As the Federal Member for Calwell, Maria Vamvakinou MP has the great pleasure of hosting a memorial lecture for her electorate’s namesake, Arthur A. Calwell. The lecture was held on Thursday evening at the Keilor Bowls Club with keynote speaker, the Hon Tanya Plibersek, Shadow Minister for Foreign Affairs and International Development.The lecture is held in honour of Arthur Calwell, Australia’s first Minister for Immigration. Ms Vamvakinou explained the importance of commemorating Arthur Calwell, “Calwell was responsible for expanding Australia’s immigration policy to include new migrants from southern and eastern Europe. It was this wave of post-WW II migration that laid the foundations for Australia’s successful multiculturalism policy.”Tanya Plibersek MP, Deputy Leader of the Opposition, delivered the lecture. In her speech, Ms Plibersek commended Calwell for establishing a policy of multiculturalism in Australia and referred to her own family’s immigration history. Ms Plibersek also took the time to answer questions from the crowd with questions relating to immigration and foreign affairs. Ms Plibersek stated that the Australian government “cannot ask other countries to be accountable to internationally agreed human rights instruments while refusing to be accountable ourselves.” This is the fourth Arthur Calwell Memorial Lecture Ms Vamvakinou has hosted. Previous speakers have included Lindsay Tanner, Kevin Rudd and Chris Bowen. The lecture is seen as an opportunity for leaders and future leaders of the ALP to speak about their vision for Australia and the visionary reform work of previous leaders such as Arthur Calwell.“Having the Tanya Plibersek, the keynote speaker is an opportunity to reflect on the people that Calwell’s reforms touched and provides an opportunity for a current leader of the ALP to share her vision with the local electorate,” Ms Vamvakinou said.

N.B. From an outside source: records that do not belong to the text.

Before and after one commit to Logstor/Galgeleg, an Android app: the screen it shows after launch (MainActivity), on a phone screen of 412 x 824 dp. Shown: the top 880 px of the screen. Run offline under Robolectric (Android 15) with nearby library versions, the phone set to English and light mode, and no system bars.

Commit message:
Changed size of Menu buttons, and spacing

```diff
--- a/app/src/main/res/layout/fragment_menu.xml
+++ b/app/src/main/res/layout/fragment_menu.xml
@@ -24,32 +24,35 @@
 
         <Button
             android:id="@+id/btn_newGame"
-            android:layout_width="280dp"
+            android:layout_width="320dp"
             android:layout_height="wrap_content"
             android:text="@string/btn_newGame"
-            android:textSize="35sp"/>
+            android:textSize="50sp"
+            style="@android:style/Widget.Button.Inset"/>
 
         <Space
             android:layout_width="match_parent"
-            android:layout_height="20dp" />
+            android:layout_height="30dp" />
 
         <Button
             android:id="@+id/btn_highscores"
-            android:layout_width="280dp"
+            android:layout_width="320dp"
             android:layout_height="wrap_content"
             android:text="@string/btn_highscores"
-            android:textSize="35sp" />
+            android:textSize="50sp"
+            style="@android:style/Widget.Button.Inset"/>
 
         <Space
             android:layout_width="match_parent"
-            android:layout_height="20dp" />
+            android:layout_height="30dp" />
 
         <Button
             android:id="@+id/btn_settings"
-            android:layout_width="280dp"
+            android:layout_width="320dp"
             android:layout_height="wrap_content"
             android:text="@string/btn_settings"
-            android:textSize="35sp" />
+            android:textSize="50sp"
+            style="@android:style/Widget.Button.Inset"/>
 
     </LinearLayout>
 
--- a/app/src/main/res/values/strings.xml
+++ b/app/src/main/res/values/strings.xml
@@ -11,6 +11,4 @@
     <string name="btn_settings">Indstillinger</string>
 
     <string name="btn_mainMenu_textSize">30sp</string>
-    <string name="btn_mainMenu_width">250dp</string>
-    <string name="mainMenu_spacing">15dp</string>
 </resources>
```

A $1.5 million investment by the previous Labor Government towards the construction of the Islamic Museum of Australia is helping to foster greater understanding between the Muslim community and the wider Australian community.
Shadow Minister for Citizenship and Multiculturalism, Michelle Rowland today joined Member for Batman, David Feeney and Member for Calwell and Co-convenor of the Parliamentary Friends of Multiculturalism, Maria Vamvakinou to tour the facility.
This museum is an essential part of Australia’s rich multiculturalism and serves as a reminder of the great contribution that Muslims have made to Australia since the arrival of the Afghan cameleers 150 years ago.
Labor believes multiculturalism has enhanced Australia’s economic prosperity and cultural diversity and we want to ensure all Australians, regardless of background, have a stake in the future of our nation. #ICV
On Saturday I had the great privilege of attending the Keilor Historical Society's book launch of a book Keilor's Anzac Memory. This very important book has come about as a result of the previous federal Labor government's initiative to allocate $125,000 per electorate under the Anzac Centenary Local Grants Program in order to help fund local projects that aim to commemorate the Anzac Centenary. The Keilor Historical Society's book and DVD, I am proud to say, are the first of the overall 10 projects that were allocated funding under this program.On Saturday I was very pleased to attend the official launch of the book. The Keilor Historical Society received $25,000 to produce this book, as well as the DVD, which was aimed at raising awareness about the names of the individuals on the World War I honour roll in Keilor. The book and the DVD were launched over two consecutive days and both, as I said, are dedicated to the memory of the soldiers and the nurses from our local Keilor community who served on active service overseas in the Great War of 1914-1918. The aim of the book reflects the individual stories and the communities that these individuals came from, set against the backdrop of the rural lifestyle of Australia in the early 20th century. This book and the DVD are a legacy and a permanent record of our local people's history. It is a symbol of the eternal spirit of a community and their participation during what was a most turbulent and difficult time—a nation-building time—in Australia's history.